## INSTRUCTIONS TO FOLLOW
Find every line in the records below that contains the word "total", and copy each such line.

Segment Start: DATA

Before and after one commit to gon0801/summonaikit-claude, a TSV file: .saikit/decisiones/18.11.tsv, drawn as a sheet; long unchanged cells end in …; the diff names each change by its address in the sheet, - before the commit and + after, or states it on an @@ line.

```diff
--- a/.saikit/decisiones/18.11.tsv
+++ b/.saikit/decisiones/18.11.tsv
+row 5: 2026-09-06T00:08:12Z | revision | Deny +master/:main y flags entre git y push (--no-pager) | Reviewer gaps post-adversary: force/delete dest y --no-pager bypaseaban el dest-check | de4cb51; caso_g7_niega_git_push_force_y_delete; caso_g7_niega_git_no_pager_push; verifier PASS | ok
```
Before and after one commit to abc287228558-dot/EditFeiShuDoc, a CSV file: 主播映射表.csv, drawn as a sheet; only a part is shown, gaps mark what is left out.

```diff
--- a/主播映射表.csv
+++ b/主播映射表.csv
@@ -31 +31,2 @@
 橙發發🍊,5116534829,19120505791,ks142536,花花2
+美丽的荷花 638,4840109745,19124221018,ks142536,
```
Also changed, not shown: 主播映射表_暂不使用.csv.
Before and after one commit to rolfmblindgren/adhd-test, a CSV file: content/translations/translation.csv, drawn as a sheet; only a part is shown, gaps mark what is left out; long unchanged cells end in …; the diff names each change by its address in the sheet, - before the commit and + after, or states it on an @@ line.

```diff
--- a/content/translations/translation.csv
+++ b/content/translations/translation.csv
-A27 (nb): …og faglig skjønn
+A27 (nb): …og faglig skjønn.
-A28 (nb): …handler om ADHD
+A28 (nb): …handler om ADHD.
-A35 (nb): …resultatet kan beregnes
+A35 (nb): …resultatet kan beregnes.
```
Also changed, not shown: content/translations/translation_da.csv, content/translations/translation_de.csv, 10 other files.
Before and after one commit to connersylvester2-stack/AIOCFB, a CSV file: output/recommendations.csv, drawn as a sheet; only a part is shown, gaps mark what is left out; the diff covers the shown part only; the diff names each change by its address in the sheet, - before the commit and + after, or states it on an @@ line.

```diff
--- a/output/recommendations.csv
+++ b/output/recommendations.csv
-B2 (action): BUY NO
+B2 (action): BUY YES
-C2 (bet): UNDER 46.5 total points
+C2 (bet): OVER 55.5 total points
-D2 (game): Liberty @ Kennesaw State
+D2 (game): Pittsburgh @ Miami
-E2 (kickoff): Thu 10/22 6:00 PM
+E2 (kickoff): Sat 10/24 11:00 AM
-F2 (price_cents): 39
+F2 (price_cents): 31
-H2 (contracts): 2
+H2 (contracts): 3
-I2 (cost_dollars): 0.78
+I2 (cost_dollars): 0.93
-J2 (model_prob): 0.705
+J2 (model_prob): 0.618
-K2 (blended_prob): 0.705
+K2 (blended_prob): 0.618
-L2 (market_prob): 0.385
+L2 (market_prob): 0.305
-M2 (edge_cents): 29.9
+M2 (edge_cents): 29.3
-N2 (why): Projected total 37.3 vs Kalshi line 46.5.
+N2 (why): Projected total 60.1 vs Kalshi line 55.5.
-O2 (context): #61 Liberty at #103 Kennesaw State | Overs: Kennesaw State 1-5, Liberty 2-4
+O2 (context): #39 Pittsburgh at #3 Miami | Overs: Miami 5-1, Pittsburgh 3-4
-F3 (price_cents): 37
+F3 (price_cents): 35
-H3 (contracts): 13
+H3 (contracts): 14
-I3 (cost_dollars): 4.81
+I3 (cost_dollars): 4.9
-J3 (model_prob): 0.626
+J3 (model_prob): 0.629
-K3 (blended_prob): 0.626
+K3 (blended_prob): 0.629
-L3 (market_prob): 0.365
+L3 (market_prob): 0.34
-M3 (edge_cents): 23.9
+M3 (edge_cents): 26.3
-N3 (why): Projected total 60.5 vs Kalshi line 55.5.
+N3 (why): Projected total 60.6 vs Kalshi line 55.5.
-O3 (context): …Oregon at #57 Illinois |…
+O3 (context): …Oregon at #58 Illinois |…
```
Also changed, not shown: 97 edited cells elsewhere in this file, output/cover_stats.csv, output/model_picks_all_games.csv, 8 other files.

Segment End: DATA
Segment Start: DATA

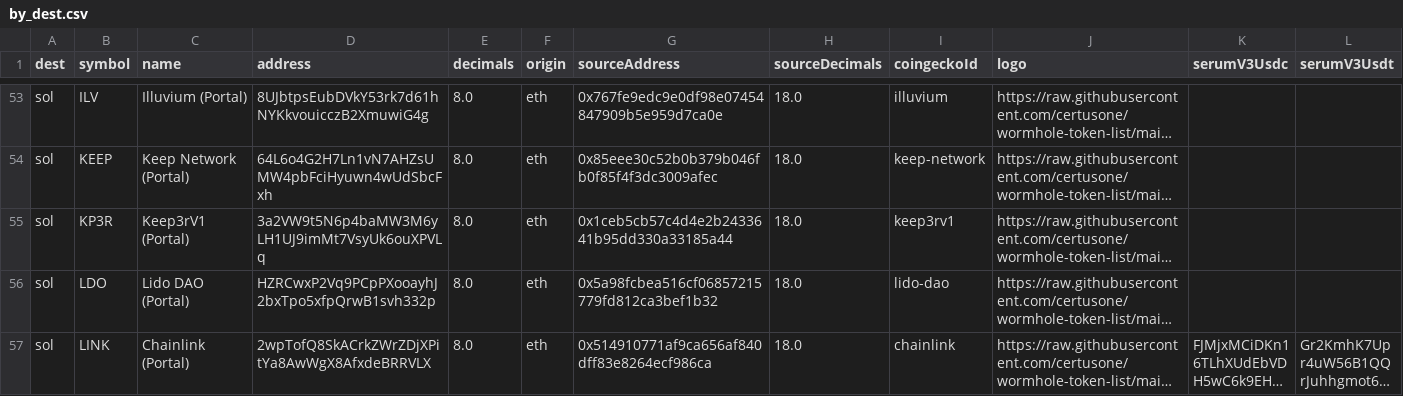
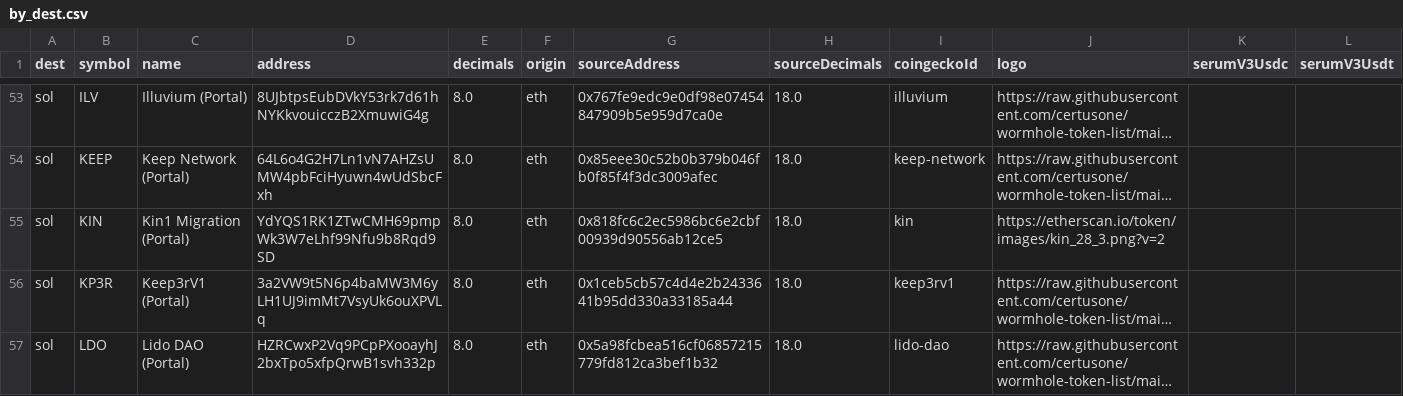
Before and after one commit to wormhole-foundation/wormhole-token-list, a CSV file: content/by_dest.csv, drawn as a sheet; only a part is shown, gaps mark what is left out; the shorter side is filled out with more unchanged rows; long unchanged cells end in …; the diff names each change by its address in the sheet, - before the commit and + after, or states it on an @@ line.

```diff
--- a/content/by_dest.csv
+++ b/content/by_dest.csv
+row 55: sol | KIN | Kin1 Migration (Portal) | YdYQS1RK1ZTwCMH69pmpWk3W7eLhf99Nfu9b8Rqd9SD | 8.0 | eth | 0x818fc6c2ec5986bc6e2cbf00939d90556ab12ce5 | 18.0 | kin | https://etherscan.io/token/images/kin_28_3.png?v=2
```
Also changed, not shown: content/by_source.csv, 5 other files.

Segment End: DATA
Segment Start: DATA

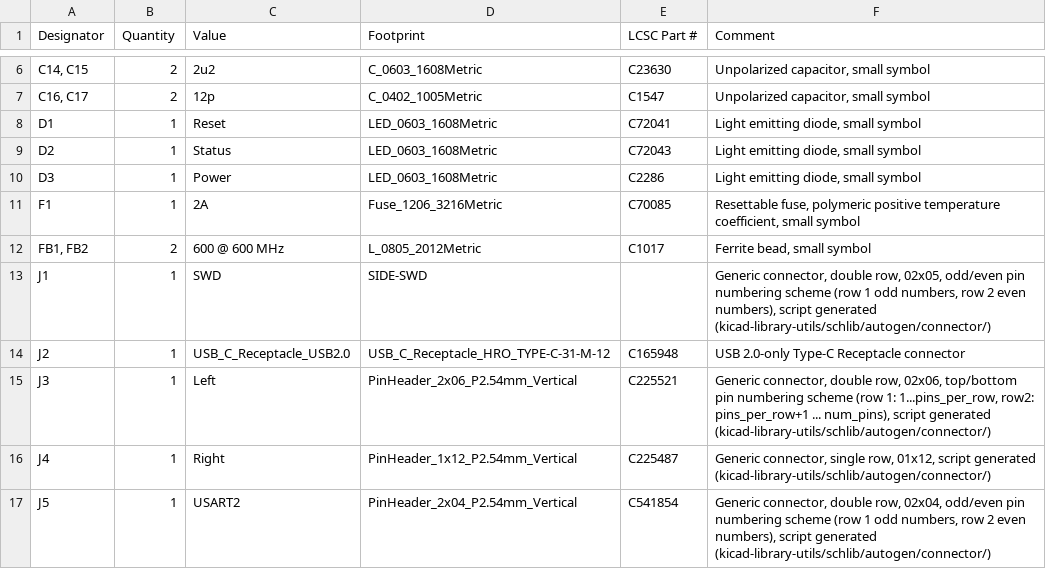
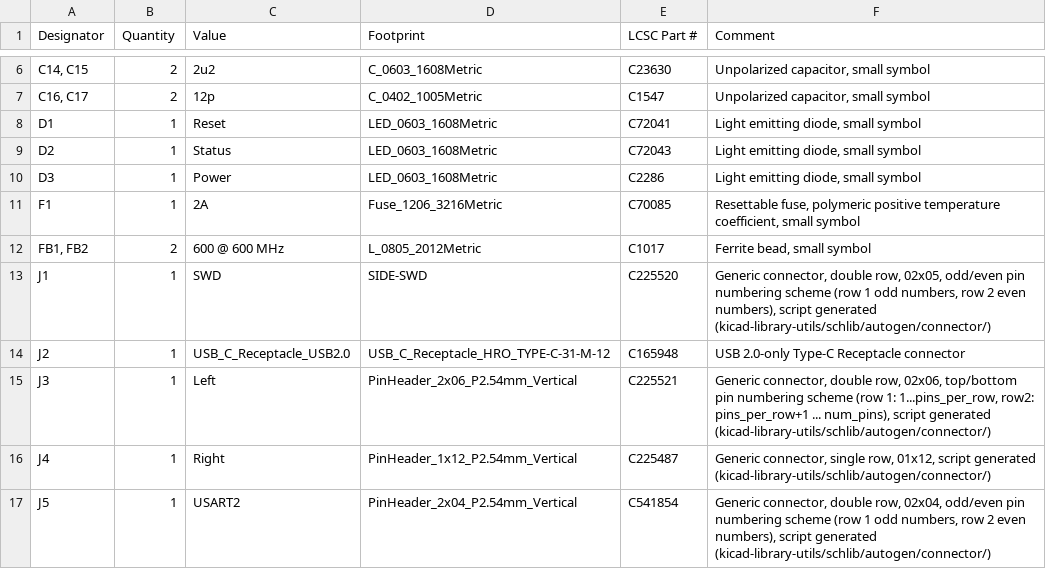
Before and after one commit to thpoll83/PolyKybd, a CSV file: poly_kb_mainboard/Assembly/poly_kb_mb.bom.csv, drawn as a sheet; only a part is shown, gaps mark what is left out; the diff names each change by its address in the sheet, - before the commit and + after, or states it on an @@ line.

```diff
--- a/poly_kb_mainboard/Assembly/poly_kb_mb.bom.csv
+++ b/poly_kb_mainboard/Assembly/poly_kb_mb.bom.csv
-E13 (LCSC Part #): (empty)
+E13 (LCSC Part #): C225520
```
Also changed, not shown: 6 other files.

Segment End: DATA

## ANSWER FOR THIS EXERCISE
-C2 (bet): UNDER 46.5 total points
+C2 (bet): OVER 55.5 total points
-N2 (why): Projected total 37.3 vs Kalshi line 46.5.
+N2 (why): Projected total 60.1 vs Kalshi line 55.5.
-N3 (why): Projected total 60.5 vs Kalshi line 55.5.
+N3 (why): Projected total 60.6 vs Kalshi line 55.5.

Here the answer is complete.